Damascus is a major cultural and religious centre of the Levant and claims to be the centre of Islamic culture, so there is no shortage of mosques. The Umayyad Mosque in the Old City is one of the oldest and largest, famous for its golden mosaics. I visited on Friday, the holiest of days of the week for Muslims and was welcomed to explore the building and the grounds.
Over at the Persian style, Iranian built, Shiite mosque things were a little more subdued as the groups of Iranian tourist arrived. The mosque had a white tiled dome; I had not seen one like it during my travels through Iran so this came as a surprise to me. The Persian style mosques seemed to have a lot more ‘bling’ to them. I wonder what the insides of the Gulf States’ mosques look like, I can only wonder.
One of the popular things to do in Damascus’ Old City is to have ice cream from the Bakdash Ice Cream parlor, and I’m told that vanilla is the most popular choice, but I’m more of a strawberry guy. Of course, like most other sweets in these parts it comes topped with crushed pistachios. In all honesty I can see why this shop ‘s ice cream is known around the Levant, it was seriously amazing; I considered staying another day just to have another crack at that strawberry!
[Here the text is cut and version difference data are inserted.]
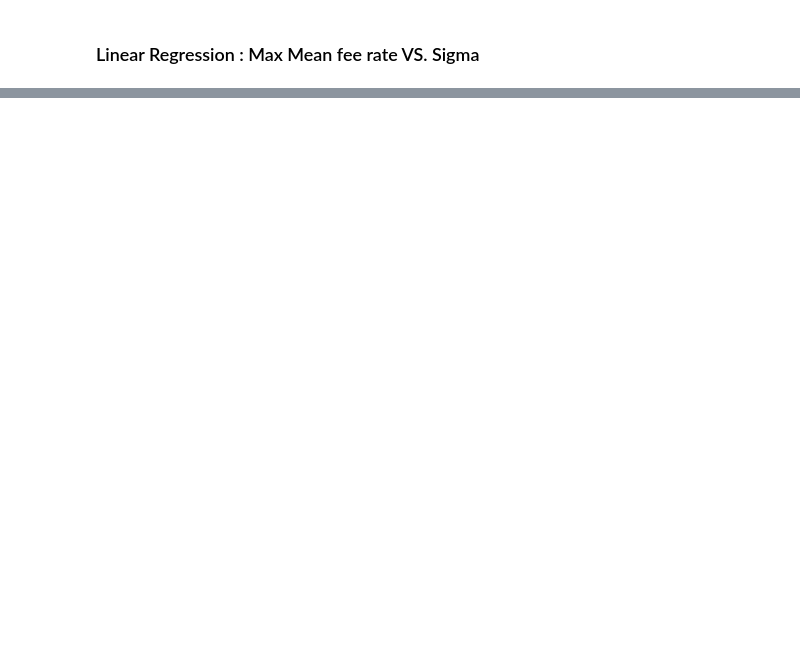
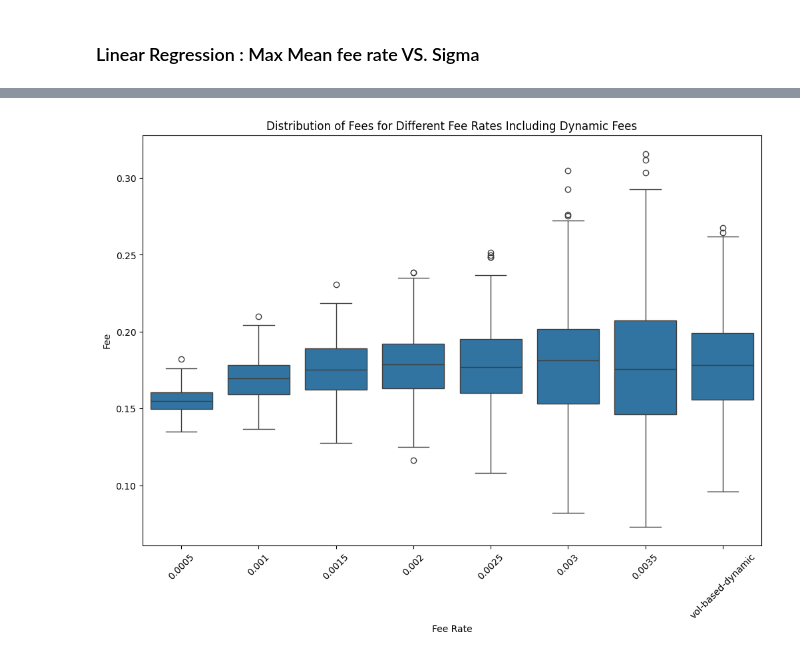
Before and after one commit to WillInvest/Dynamic_AMM, a Jupyter notebook: exp/dummy_display.ipynb, the cells around one changed output, grey strips where cells are left out. Saved outputs shown, nothing was run; the diff lists cells and outputs as text; code cells hidden in the pictures; blank space fills up the shorter version.

```diff
--- a/exp/dummy_display.ipynb
+++ b/exp/dummy_display.ipynb
@@ -531,0 +1104,15 @@ plt.show()
+# %%
+import pandas as pd
+import numpy as np
+import matplotlib.pyplot as plt
+import seaborn as sns
+
+df = pd.read_csv('/home/shiftpub/Dynamic_AMM/results/dummy_results/static_simulation_results_-1.csv')
+df = df[['fee_rate', 'fee', 'pnl']]
+dynamic = pd.read_csv('/home/shiftpub/Dynamic_AMM/results/dummy_results/dynamic_simulation_results_20241016_113453.csv')
+dynamic['fee_rate'] = 'vol-based'
+dynamic = dynamic[['fee_rate', 'fee', 'pnl']]
+print(df.columns)
+print(dynamic.columns)
+combined_df = pd.concat([df, dynamic], ignore_index=True)
+print(combined_df.head())
@@ -531,0 +1128,19 @@ plt.show()
+# %%
+# Set up the figure
+plt.figure(figsize=(12, 8))
+
+# Draw the boxplot with dynamic fees included
+sns.boxplot(x='fee_rate', y='fee', data=combined_df)
+
+# Rotate the x-axis labels
+plt.xticks(rotation=45)
+
+# Set the labels and title
+plt.xlabel('Fee Rate')
+plt.ylabel('Fee')
+plt.title('Distribution of Fees for Different Fee Rates Including Dynamic Fees')
+
+# Show the plot
+plt.show()
+# %% [output]
+[figure, added]
```
Also changed, not shown: parts of 33 cells of this notebook, 7 other files.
Damascus is best to be explored by foot, but one of the ‘must do’ activities, which you may need a car for, is to gain a panoramic view of the city from Mount Qasioun; especially at night when the minarets are lit up. It is not currently safe to travel to Syria, especially the north and east of the country, but thankfully much of Damascus’ Old City has survived unscathed so far so hopefully it’ll be able to be explored by future intrepid travellers.